(Data extracted from a collection)

──────────

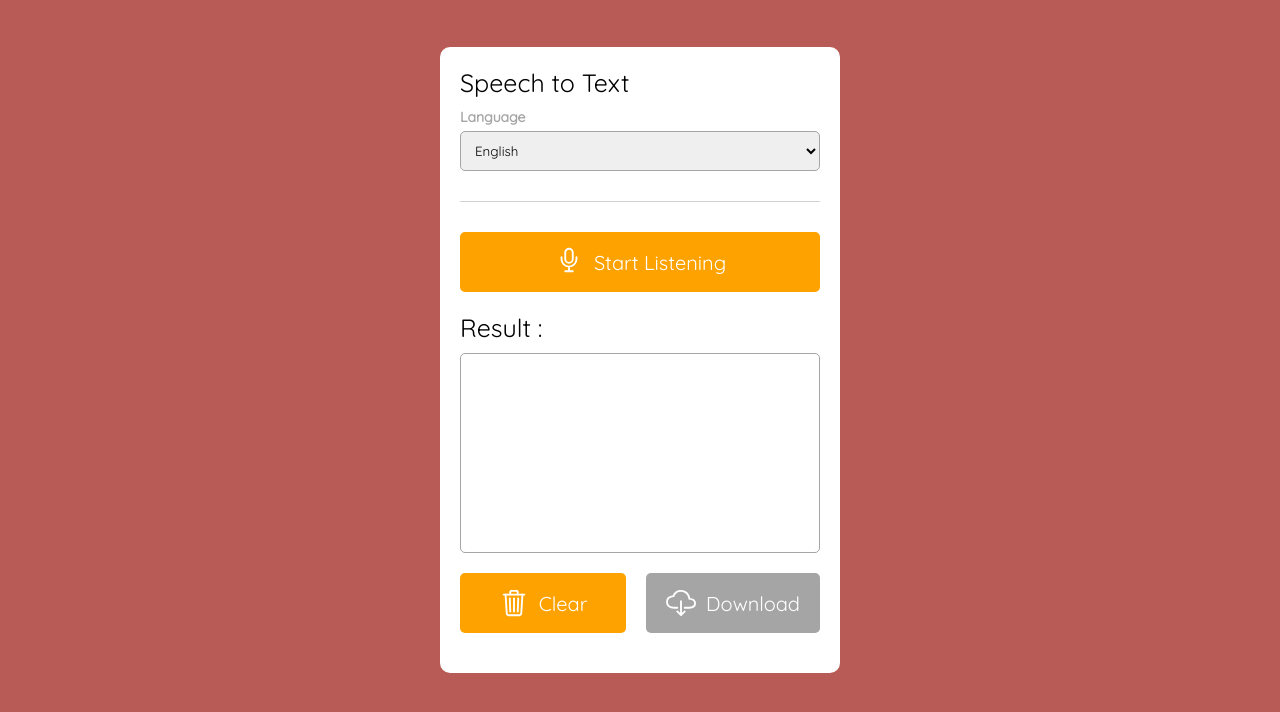
Repository: tsthuy/SpeechToText
Page: index.html
An editor plug-in stored every save of this project. The page is shown before and after the next save, followed by the edit.
The browser window is 1280 px wide. The pictures show the whole page.

Above is the page before, as saved 2023-08-28 03:17:38.

After the next save:
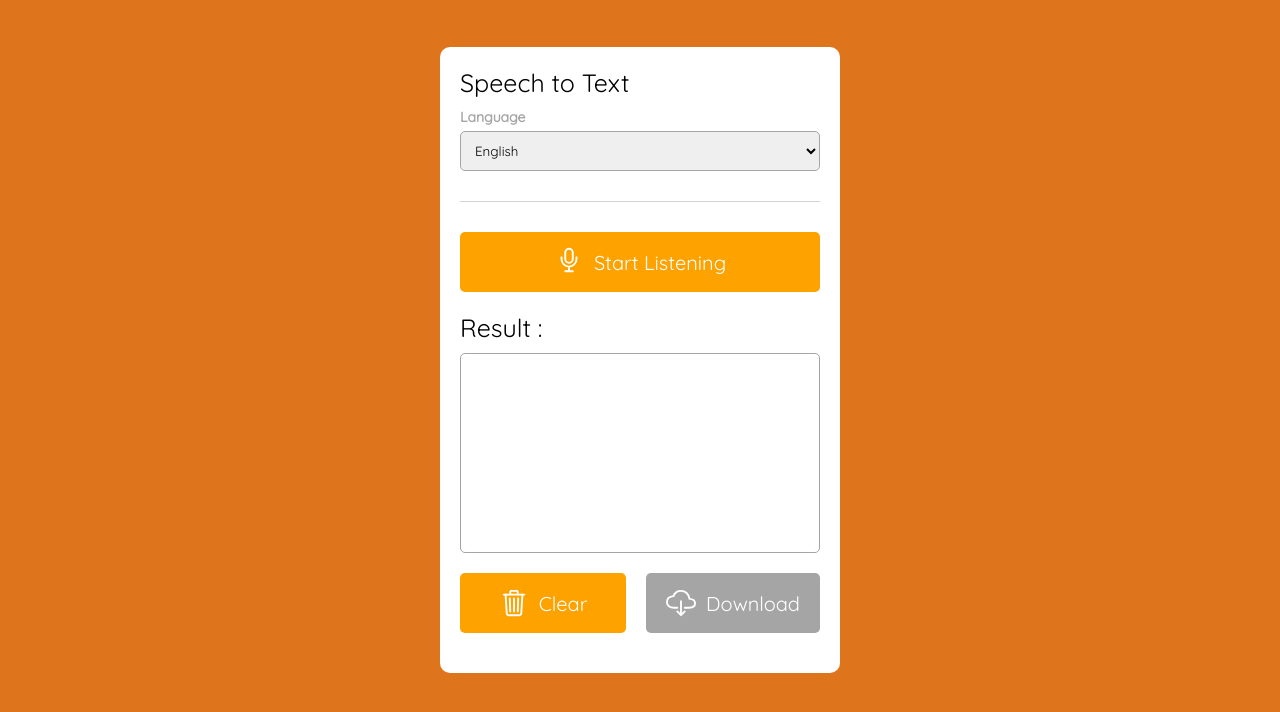
Saved 23 s later.
--- a/style.css
+++ b/style.css
@@ -4,7 +4,7 @@
   --bg-color: #fff;
   --text-color: #000;
   --light-text-color: #a5a5a5;
-  --body-bg-color: #B85B56;
+  --body-bg-color: #DE741C;
 }
 * {
   margin: 0;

──────────

Pictures aside, restate the entries word for word.

Repository: tsthuy/SpeechToText
Page: index.html
An editor plug-in stored every save of this project. The page is shown before and after the next save, followed by the edit.
The browser window is 1280 px wide. The pictures show the whole page.

Above is the page before, as saved 2023-08-28 03:17:38.

After the next save:
Saved 23 s later.
--- a/style.css
+++ b/style.css
@@ -4,7 +4,7 @@
   --bg-color: #fff;
   --text-color: #000;
   --light-text-color: #a5a5a5;
-  --body-bg-color: #B85B56;
+  --body-bg-color: #DE741C;
 }
 * {
   margin: 0;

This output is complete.